For even more posts about planning from curriculum picks, to scheduling options, to setting goals, be sure to visit my homeschool planning guide.
Yesterday I shared a peek into our homeschool schedule for the first four weeks of school. All-in-all I am happy with how our schedule has been going. There are a few spots, though, where I would like for things to improve. Here is the process I use to work through making those changes.
Homeschool Planning Changes Process
The first task in making changes to a schedule is to evaluate where you might be having problems. For me, problem areas are easy to find, because they are the areas that leave me either yelling at the kids (yep, I can be a yeller) or just generally feeling like something is “off.”
In years past mornings have done this for me, because I would try to sleep in and shower after the kids were up. It would be pretty apparent to me from the lack of direction in the morning and the resulting anger directed at the unsupervised children that I was the problem and needed to change my ways.
Looking at my current schedule, there are a few places where I am feeling things are not quite right: my lack of prayer time in the morning, my inability to fit in exercise, the fact I am still having to “nudge” the kids to get them to finish their morning chores in a timely manner, and the lack of consistent read aloud time — still.
Now that I have a good idea where my schedule needs tweaking, I sit and try to come up with a few ideas I can use to make changes. Looking at the issue of prayer I can decide to play the Liturgy of the Hours. while I dress in the morning or find an exciting new resource to use like this one or this one. Something that I am excited to try helps motivate me to do the right thing in the morning.

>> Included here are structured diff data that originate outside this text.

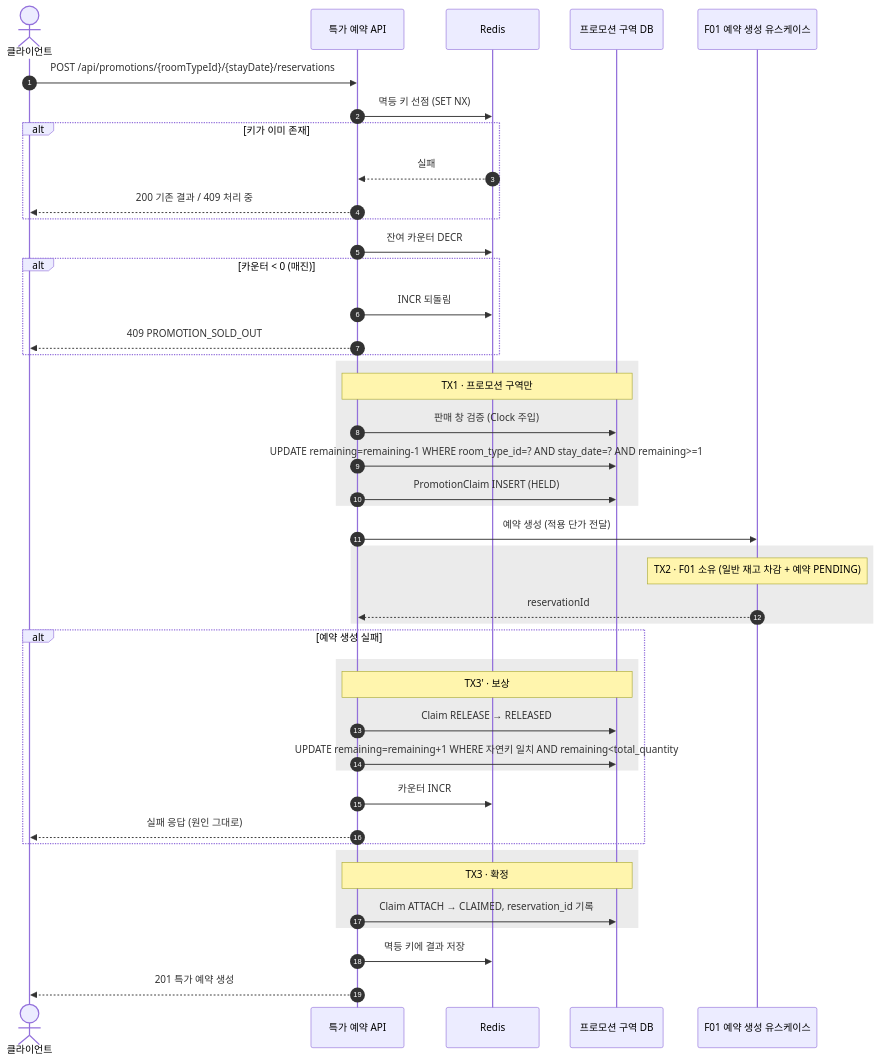
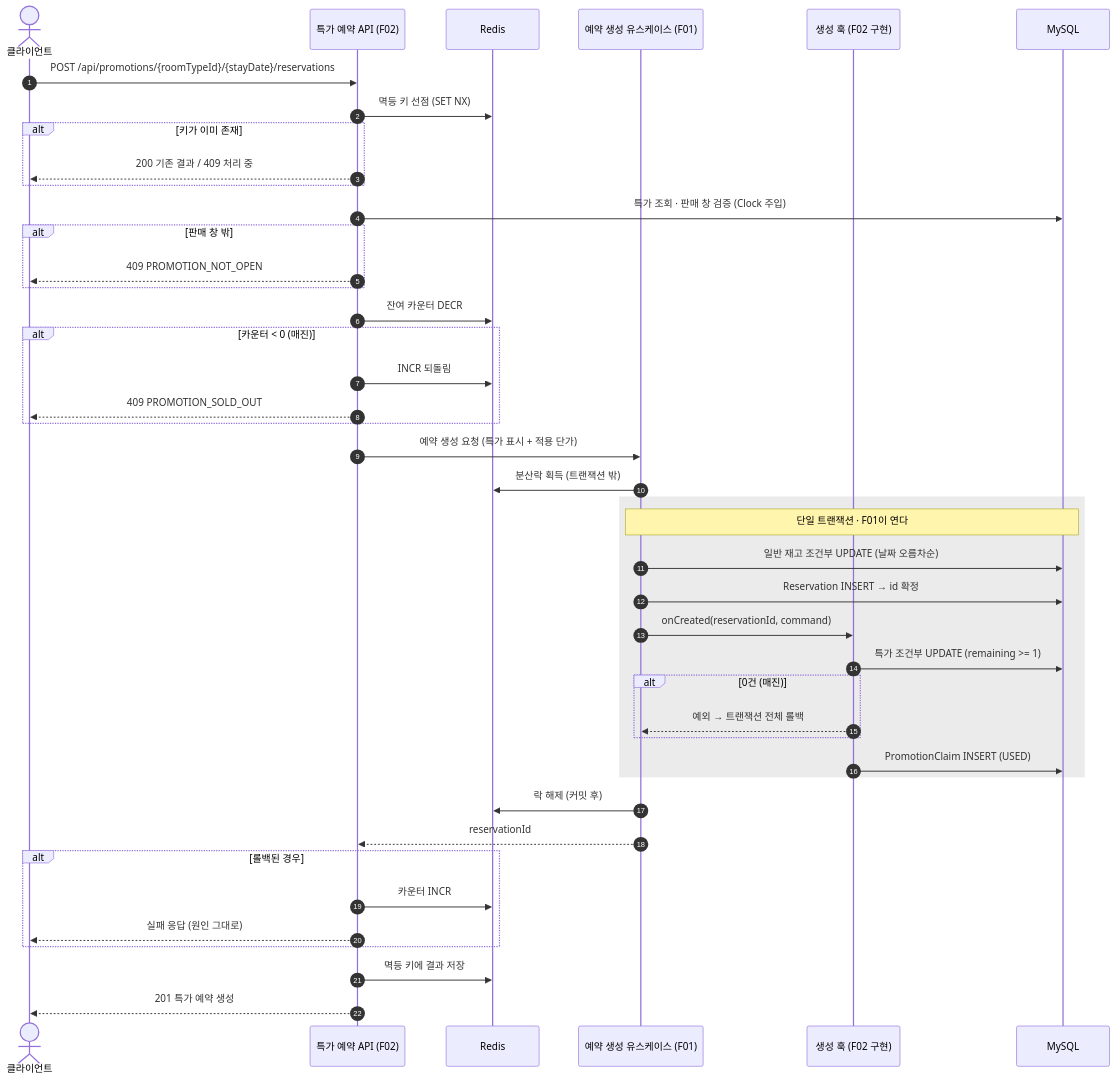
One commit to Diocto/pms changed the fourth of 5 diagrams in docs/spec/F02-선착순-프로모션.md. Above: the diagram before and after it, drawn with Mermaid. The commit also changed other lines of this file and 1 other file, not shown here.

````diff
--- a/docs/spec/F02-선착순-프로모션.md
+++ b/docs/spec/F02-선착순-프로모션.md
@@ -315,47 +340,46 @@
 ```mermaid
 sequenceDiagram
     autonumber
     actor C as 클라이언트
-    participant API as 특가 예약 API
+    participant API as 특가 예약 API (F02)
     participant R as Redis
-    participant P as 프로모션 구역 DB
-    participant F1 as F01 예약 생성 유스케이스
+    participant F1 as 예약 생성 유스케이스 (F01)
+    participant H as 생성 훅 (F02 구현)
+    participant DB as MySQL
 
     C->>API: POST /api/promotions/{roomTypeId}/{stayDate}/reservations
     API->>R: 멱등 키 선점 (SET NX)
     alt 키가 이미 존재
-        R-->>API: 실패
         API-->>C: 200 기존 결과 / 409 처리 중
+    end
+    API->>DB: 특가 조회 · 판매 창 검증 (Clock 주입)
+    alt 판매 창 밖
+        API-->>C: 409 PROMOTION_NOT_OPEN
     end
     API->>R: 잔여 카운터 DECR
     alt 카운터 < 0 (매진)
         API->>R: INCR 되돌림
         API-->>C: 409 PROMOTION_SOLD_OUT
     end
+    API->>F1: 예약 생성 요청 (특가 표시 + 적용 단가)
+    F1->>R: 분산락 획득 (트랜잭션 밖)
     rect rgb(235, 235, 235)
-        note over API,P: TX1 · 프로모션 구역만
-        API->>P: 판매 창 검증 (Clock 주입)
-        API->>P: UPDATE remaining=remaining-1 WHERE room_type_id=? AND stay_date=? AND remaining>=1
-        API->>P: PromotionClaim INSERT (HELD)
+        note over F1,DB: 단일 트랜잭션 · F01이 연다
+        F1->>DB: 일반 재고 조건부 UPDATE (날짜 오름차순)
+        F1->>DB: Reservation INSERT → id 확정
+        F1->>H: onCreated(reservationId, command)
+        H->>DB: 특가 조건부 UPDATE (remaining >= 1)
+        alt 0건 (매진)
+            H-->>F1: 예외 → 트랜잭션 전체 롤백
+        end
+        H->>DB: PromotionClaim INSERT (USED)
     end
-    API->>F1: 예약 생성 (적용 단가 전달)
-    rect rgb(235, 235, 235)
-        note over F1: TX2 · F01 소유 (일반 재고 차감 + 예약 PENDING)
-        F1-->>API: reservationId
-    end
-    alt 예약 생성 실패
-        rect rgb(235, 235, 235)
-            note over API,P: TX3' · 보상
-            API->>P: Claim RELEASE → RELEASED
-            API->>P: UPDATE remaining=remaining+1 WHERE 자연키 일치 AND remaining<total_quantity
-        end
+    F1->>R: 락 해제 (커밋 후)
+    F1-->>API: reservationId
+    alt 롤백된 경우
         API->>R: 카운터 INCR
         API-->>C: 실패 응답 (원인 그대로)
-    end
-    rect rgb(235, 235, 235)
-        note over API,P: TX3 · 확정
-        API->>P: Claim ATTACH → CLAIMED, reservation_id 기록
     end
     API->>R: 멱등 키에 결과 저장
     API-->>C: 201 특가 예약 생성
 ```
````
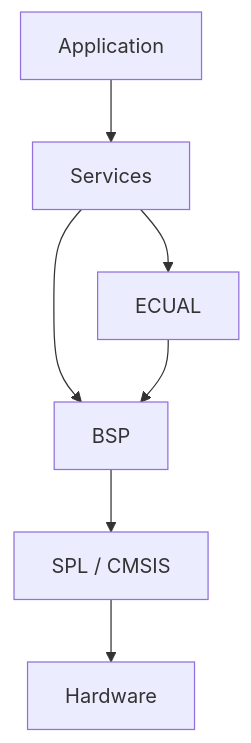
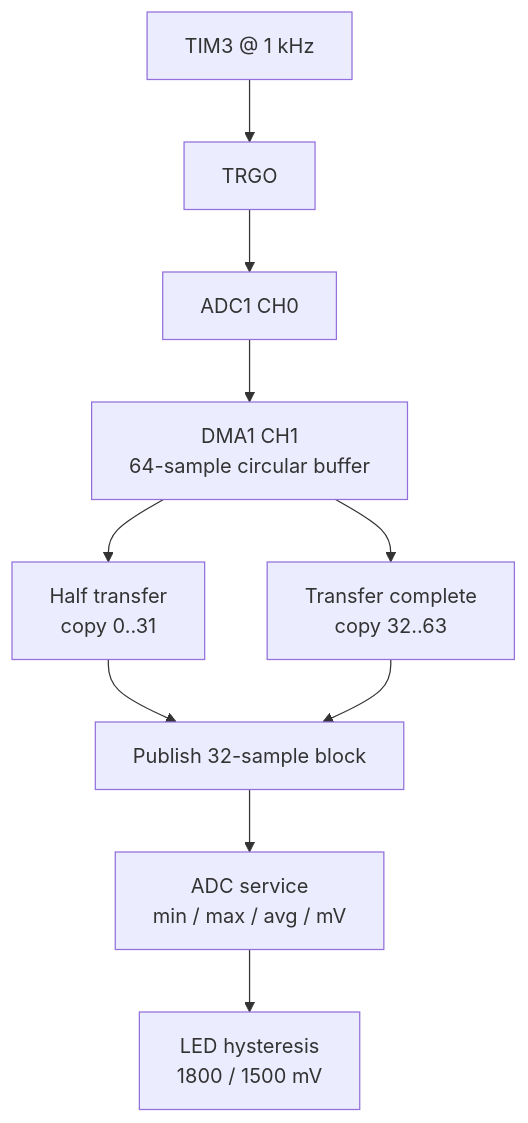
One commit to haikevins/stm32f1-spl-procedural-baremetal changed the diagram in 08-adc-dma/docs/architecture.md. Above: the diagram before and after it, drawn with Mermaid. The commit also changed other lines of this file and 16 other files, not shown here.

````diff
--- a/08-adc-dma/docs/architecture.md
+++ b/08-adc-dma/docs/architecture.md
@@ -39,9 +55,12 @@
 ```mermaid
 flowchart TB
-    APP["Application"] --> SVC["Services"]
-    SVC --> BSP["BSP"]
-    SVC --> ECUAL["ECUAL"]
-    ECUAL --> BSP
-    BSP --> SPL["SPL / CMSIS"]
-    SPL --> HW["Hardware"]
+    TIM["TIM3 @ 1 kHz"] --> TRGO["TRGO"]
+    TRGO --> ADC["ADC1 CH0"]
+    ADC --> DMA["DMA1 CH1<br/>64-sample circular buffer"]
+    DMA --> HT["Half transfer<br/>copy 0..31"]
+    DMA --> TC["Transfer complete<br/>copy 32..63"]
+    HT --> PUB["Publish 32-sample block"]
+    TC --> PUB
+    PUB --> SVC["ADC service<br/>min / max / avg / mV"]
+    SVC --> APP["LED hysteresis<br/>1800 / 1500 mV"]
 ```
````
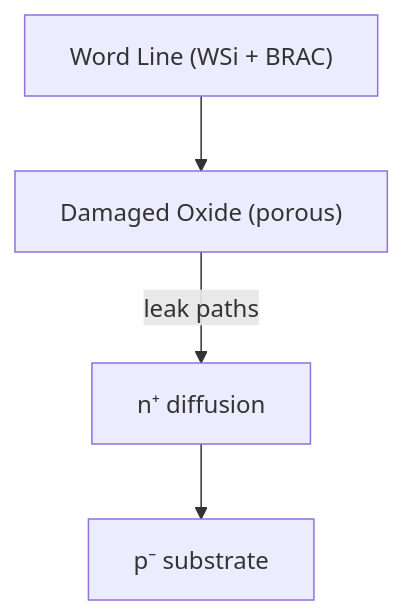
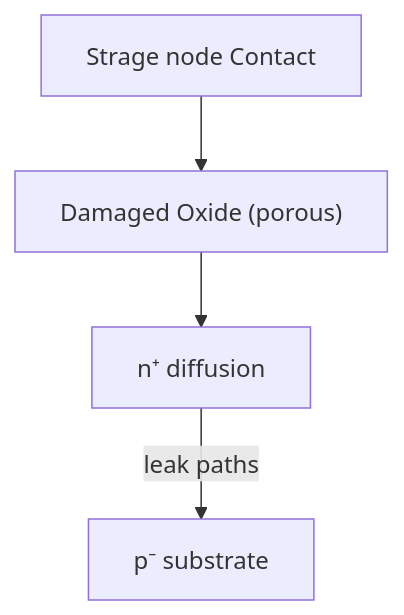
The diagram in archive/paper/dram_vsram/01_DRAM_Startup_0.25um.md (Samizo-AITL/Edusemi-Plus), drawn with Mermaid before and after one commit.

````diff
--- a/archive/paper/dram_vsram/01_DRAM_Startup_0.25um.md
+++ b/archive/paper/dram_vsram/01_DRAM_Startup_0.25um.md
@@ -136,11 +136,11 @@
 ```mermaid
 flowchart TB
-    A["Word Line (WSi + BRAC)"] 
+    A["Strage node Contact"] 
     B["Damaged Oxide (porous)"]
     C["n⁺ diffusion"]
     D["p⁻ substrate"]
 
     A --> B
-    B -- "leak paths" --> C
-    C --> D
+    B --> C
+    C -- "leak paths" --> D
 ```
````
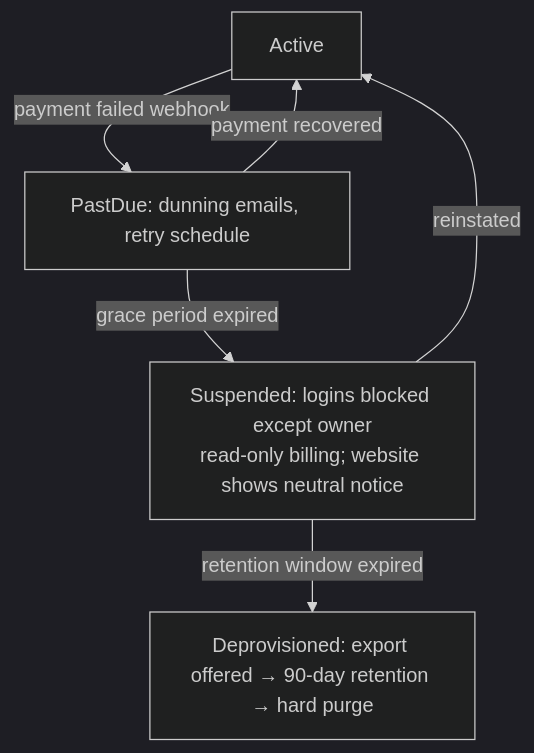
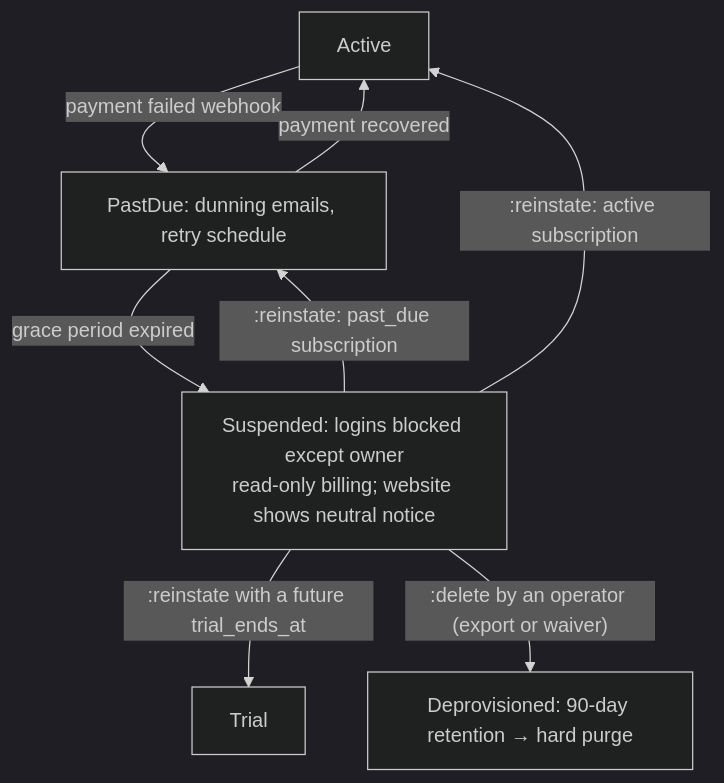
Before and after one commit to sameer-sultan41/schoolhub: the second of 2 diagrams in docs/03-modules/platform-admin.md, drawn with Mermaid (dark theme). The commit also changed other lines of this file and 12 other files, not shown here.

````diff
--- a/docs/03-modules/platform-admin.md
+++ b/docs/03-modules/platform-admin.md
@@ -89,8 +89,10 @@
 ```mermaid
 flowchart TD
     A[Active] -- payment failed webhook --> B[PastDue: dunning emails, retry schedule]
     B -- payment recovered --> A
     B -- grace period expired --> C[Suspended: logins blocked except owner<br/>read-only billing; website shows neutral notice]
-    C -- reinstated --> A
-    C -- retention window expired --> D[Deprovisioned: export offered → 90-day retention → hard purge]
+    C -- ":reinstate: active subscription" --> A
+    C -- ":reinstate: past_due subscription" --> B
+    C -- ":reinstate with a future trial_ends_at" --> T[Trial]
+    C -- ":delete by an operator (export or waiver)" --> D[Deprovisioned: 90-day retention → hard purge]
 ```
````
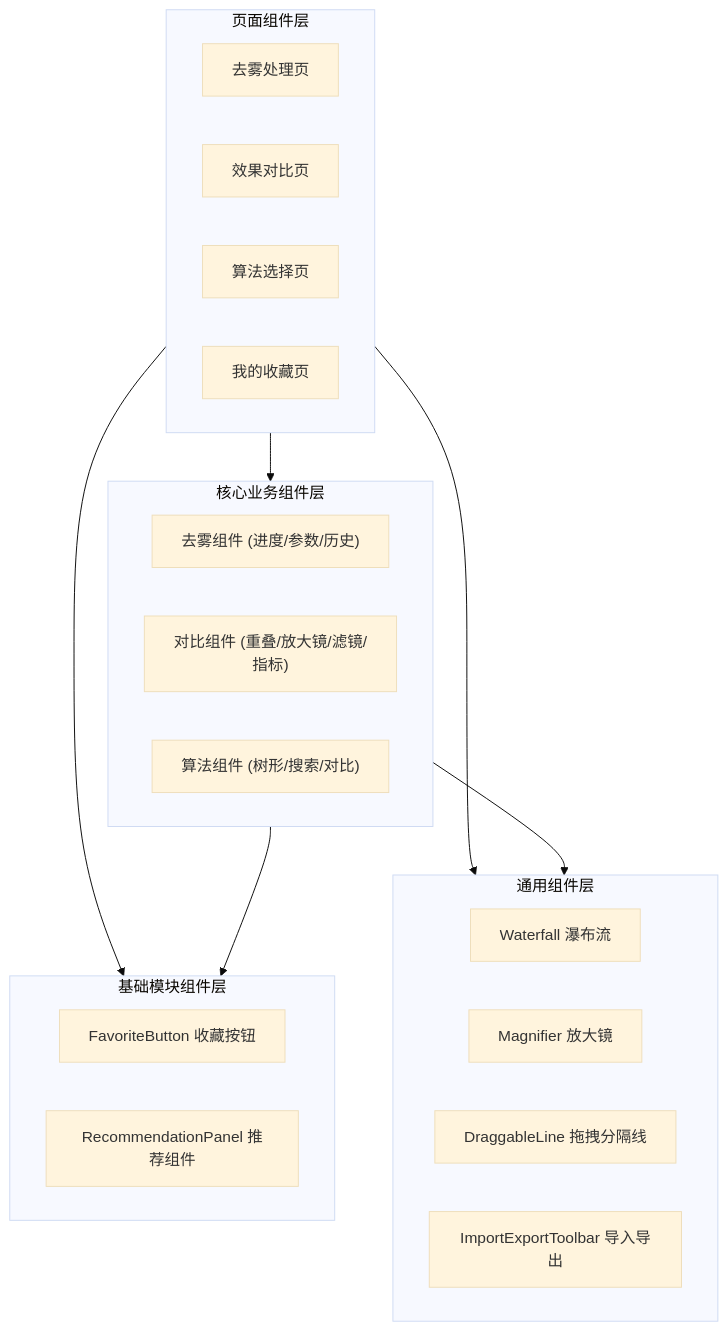
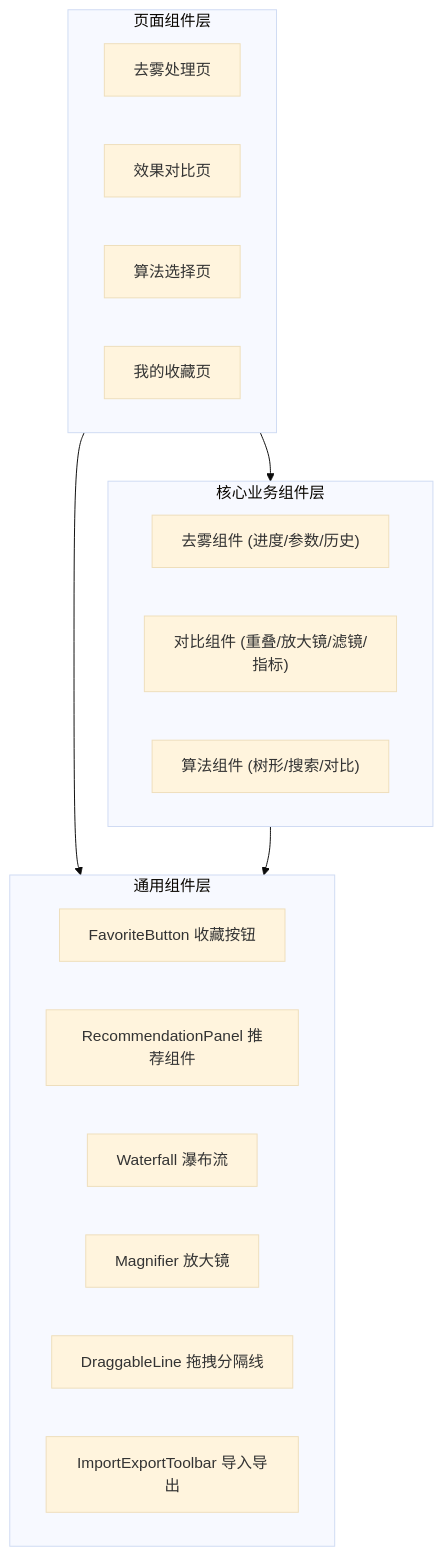
One commit to earthy-zinc/dehaze-system changed the second of 2 diagrams in dehaze-doc/docs/04-项目实现/前端/01-Vue架构文档.md. Above: the diagram before and after it, drawn with Mermaid (base theme). The commit also changed other lines of this file and 24 other files, not shown here.

First line of the commit message:
docs: add and update multiple architecture documents

````diff
--- a/dehaze-doc/docs/04-项目实现/前端/01-Vue架构文档.md
+++ b/dehaze-doc/docs/04-项目实现/前端/01-Vue架构文档.md
@@ -97,33 +104,28 @@
 ```mermaid
 flowchart TB
     subgraph PageLayer["页面组件层"]
         DehazePage["去雾处理页"]
         ComparePage["效果对比页"]
         AlgoSelectPage["算法选择页"]
         FavoritesPage["我的收藏页"]
     end
 
     subgraph CoreBiz["核心业务组件层"]
         DehazeComp["去雾组件 (进度/参数/历史)"]
         CompareComp["对比组件 (重叠/放大镜/滤镜/指标)"]
         AlgoComp["算法组件 (树形/搜索/对比)"]
     end
 
-    subgraph BaseBiz["基础模块组件层"]
+    subgraph Common["通用组件层"]
         FavoriteBtn["FavoriteButton 收藏按钮"]
         RecommendPanel["RecommendationPanel 推荐组件"]
-    end
-
-    subgraph Common["通用组件层"]
         Waterfall["Waterfall 瀑布流"]
         Magnifier["Magnifier 放大镜"]
         DraggableLine["DraggableLine 拖拽分隔线"]
         ImportExport["ImportExportToolbar 导入导出"]
     end
 
     PageLayer --> CoreBiz
-    PageLayer --> BaseBiz
     PageLayer --> Common
-    CoreBiz --> BaseBiz
     CoreBiz --> Common
 ```
````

Sometimes instead of brainstorming something new I need to return to an old practice. Our morning chore time used the be the “Morning Chore Boogie” before I got lazy and stopped playing the music. Going back to what we were doing before should breathe new life into chore time and help it get done.
Creating a list of multiple ideas for solving a problem means that if one thing doesn’t work, I have a new idea right in my arsenal to try next.
Next I need to try out some of my new ideas. Sometimes I will be excited to try something (like the new prayer resources). Other times I will use a technique like “just do it.” I may not have great ideas for reading aloud — instead my strategy may be to just start with ten minutes each day. Simply forcing myself to begin and allowing myself to stop after a few minutes is all I need. Gradually the time I do the task increases with no effort on my part.
Other times, hanging the task on a natural hook of my day is all I need to kickstart a change to my schedule. So during lunch I read, or when we finish the school day I immediately get up and work out. By tying what I want to do to an event that naturally happens every day (lunch or finishing school) the new behavior is more likely to get done.
The only constant is change. As sure as I get some tweak in the schedule worked out, something else will need tweaking or events in the schedule will change, and I will need to start back at square one. That is why these things are best written in pencil and reevaluated at the end of each term. Then the process begins again.